Lonicera sempervirens

Lonicera sempervirens L. (U.S.A.) – A very rare escape from cultivation. Recorded on rocks in 1952 in Vierves (sub Lonicera xbrownii (Regel) Carr.) and on waste land in Bois-de-Breux (Liège) in 1953 (as L. etrusca Santi). With its united upper pair of leaves Lonicera sempervirens superficially resembles L. caprifolium and might pass unrecorded. However, it is much rarer in cultivation. From Lonicera caprifolium (and L. etrusca) it is distinguished in having a corolla with five short lobes (not deeply two-lipped). Lonicera xbrownii (a putative hybrid of L. sempervirens and L. hirsuta Eaton) is very similar but has a glandular hairy corolla, a feature of L. hirsuta

Herbarium specimen

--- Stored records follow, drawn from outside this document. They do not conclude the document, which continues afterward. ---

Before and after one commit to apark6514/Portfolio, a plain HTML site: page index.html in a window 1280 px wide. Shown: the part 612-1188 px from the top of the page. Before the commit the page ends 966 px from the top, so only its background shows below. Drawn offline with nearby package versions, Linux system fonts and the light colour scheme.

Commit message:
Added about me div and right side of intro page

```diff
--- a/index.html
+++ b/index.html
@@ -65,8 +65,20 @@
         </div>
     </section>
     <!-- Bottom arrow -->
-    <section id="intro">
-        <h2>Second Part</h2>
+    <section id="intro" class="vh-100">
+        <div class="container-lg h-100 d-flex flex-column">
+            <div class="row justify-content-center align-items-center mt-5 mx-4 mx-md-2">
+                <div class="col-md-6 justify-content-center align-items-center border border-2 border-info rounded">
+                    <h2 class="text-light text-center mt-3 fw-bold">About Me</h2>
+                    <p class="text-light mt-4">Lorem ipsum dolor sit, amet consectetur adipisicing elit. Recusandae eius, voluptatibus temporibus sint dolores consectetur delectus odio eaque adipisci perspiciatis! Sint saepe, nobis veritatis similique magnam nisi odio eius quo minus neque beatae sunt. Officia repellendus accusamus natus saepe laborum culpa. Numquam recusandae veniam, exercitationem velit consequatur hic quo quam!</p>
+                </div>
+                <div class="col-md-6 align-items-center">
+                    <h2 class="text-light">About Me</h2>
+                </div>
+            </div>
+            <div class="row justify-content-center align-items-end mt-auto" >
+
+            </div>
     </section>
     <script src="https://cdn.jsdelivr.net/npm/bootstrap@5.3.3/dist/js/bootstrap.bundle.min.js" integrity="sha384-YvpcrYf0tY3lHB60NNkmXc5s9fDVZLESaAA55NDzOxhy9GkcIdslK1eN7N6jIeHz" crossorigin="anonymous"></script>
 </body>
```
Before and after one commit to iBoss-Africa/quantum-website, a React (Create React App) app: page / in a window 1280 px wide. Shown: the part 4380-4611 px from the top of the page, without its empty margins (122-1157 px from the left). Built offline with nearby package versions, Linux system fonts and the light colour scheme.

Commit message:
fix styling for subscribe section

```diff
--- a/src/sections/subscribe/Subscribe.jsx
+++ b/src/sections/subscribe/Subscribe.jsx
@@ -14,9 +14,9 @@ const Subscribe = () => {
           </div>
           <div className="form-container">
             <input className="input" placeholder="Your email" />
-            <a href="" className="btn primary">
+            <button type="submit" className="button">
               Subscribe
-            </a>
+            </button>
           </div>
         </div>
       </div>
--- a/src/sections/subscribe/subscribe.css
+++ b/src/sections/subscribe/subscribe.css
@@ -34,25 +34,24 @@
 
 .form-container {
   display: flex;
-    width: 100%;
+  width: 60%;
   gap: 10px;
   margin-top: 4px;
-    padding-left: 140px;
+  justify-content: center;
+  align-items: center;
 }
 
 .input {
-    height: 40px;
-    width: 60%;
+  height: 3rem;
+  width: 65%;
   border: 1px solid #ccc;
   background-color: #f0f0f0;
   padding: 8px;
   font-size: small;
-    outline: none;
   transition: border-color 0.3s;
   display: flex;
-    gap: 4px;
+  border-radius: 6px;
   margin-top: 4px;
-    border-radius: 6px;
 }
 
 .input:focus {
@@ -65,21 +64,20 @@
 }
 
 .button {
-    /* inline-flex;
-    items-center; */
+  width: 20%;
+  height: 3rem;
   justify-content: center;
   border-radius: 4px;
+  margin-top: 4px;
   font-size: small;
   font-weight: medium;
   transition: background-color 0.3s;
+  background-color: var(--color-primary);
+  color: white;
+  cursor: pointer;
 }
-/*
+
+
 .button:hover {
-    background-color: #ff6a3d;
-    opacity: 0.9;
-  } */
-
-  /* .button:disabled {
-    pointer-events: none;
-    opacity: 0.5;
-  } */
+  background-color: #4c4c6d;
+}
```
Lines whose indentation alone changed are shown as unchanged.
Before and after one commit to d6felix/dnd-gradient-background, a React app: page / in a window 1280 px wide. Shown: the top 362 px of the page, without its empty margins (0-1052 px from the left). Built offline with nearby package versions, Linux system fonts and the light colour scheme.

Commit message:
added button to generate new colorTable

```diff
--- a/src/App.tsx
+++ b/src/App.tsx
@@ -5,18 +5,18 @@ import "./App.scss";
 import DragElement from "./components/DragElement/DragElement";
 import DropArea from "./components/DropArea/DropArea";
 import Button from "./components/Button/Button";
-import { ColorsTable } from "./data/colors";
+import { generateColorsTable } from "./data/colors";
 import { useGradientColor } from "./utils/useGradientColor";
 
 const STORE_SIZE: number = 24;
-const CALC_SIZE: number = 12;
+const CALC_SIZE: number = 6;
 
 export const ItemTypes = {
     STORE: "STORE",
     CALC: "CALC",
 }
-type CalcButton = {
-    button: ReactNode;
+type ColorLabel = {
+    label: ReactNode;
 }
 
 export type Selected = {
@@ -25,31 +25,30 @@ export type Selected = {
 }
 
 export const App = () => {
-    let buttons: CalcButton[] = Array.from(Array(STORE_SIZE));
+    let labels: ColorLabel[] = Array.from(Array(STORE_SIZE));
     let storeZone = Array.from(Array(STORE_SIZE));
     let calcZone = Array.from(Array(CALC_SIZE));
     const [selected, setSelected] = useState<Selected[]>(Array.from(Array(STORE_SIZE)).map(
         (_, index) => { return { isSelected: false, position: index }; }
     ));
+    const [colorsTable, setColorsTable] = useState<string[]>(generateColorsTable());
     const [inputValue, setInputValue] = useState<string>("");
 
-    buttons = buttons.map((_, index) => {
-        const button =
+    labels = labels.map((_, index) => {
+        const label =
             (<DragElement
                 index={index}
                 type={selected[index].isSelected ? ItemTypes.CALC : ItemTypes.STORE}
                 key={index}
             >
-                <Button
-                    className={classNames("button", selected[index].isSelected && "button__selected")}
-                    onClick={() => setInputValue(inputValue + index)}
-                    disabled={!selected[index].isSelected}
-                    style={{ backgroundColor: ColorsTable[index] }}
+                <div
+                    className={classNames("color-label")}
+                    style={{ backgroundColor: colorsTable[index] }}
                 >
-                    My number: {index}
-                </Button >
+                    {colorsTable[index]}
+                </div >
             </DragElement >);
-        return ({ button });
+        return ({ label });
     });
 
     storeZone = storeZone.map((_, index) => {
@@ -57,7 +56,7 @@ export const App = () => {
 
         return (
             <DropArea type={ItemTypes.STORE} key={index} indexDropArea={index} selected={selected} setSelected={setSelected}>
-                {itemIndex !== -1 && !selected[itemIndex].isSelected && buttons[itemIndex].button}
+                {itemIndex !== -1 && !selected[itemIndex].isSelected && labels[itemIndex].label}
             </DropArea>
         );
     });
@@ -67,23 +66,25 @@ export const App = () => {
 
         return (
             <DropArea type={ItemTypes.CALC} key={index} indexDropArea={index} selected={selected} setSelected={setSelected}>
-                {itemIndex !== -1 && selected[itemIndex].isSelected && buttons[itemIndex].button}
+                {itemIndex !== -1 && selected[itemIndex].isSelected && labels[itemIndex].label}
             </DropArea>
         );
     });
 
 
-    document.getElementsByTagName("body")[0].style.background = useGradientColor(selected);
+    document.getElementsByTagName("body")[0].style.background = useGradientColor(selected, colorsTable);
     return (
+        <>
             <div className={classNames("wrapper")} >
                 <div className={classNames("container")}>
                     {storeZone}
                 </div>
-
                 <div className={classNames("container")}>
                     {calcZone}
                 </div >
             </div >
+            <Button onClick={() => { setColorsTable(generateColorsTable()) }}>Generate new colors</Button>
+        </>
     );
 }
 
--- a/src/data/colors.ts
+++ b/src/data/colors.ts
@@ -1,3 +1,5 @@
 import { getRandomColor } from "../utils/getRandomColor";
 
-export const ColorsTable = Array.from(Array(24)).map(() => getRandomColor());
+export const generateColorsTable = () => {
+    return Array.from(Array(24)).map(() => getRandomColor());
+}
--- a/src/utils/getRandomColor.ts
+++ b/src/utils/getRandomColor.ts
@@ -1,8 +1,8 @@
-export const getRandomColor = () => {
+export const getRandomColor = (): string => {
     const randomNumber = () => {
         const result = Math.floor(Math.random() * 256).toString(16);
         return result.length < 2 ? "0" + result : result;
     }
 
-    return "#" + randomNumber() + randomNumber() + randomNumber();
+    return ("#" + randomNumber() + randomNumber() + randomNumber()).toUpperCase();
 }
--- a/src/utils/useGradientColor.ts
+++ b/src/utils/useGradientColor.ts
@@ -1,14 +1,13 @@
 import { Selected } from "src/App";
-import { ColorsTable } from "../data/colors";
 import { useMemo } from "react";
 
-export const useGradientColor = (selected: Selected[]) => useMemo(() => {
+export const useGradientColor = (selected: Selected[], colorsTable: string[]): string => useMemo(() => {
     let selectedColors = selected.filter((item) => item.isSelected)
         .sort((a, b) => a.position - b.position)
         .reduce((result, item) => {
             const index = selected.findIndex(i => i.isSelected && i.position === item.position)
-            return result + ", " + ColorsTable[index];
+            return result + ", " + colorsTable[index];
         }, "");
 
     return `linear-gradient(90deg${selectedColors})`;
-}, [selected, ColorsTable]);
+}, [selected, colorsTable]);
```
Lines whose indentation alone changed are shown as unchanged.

Scratchpads developed and conceived by (alphabetical): Ed Baker, Katherine Bouton Alice Heaton Dimitris Koureas, Laurence Livermore, Dave Roberts, Simon Rycroft, Ben Scott, Vince Smith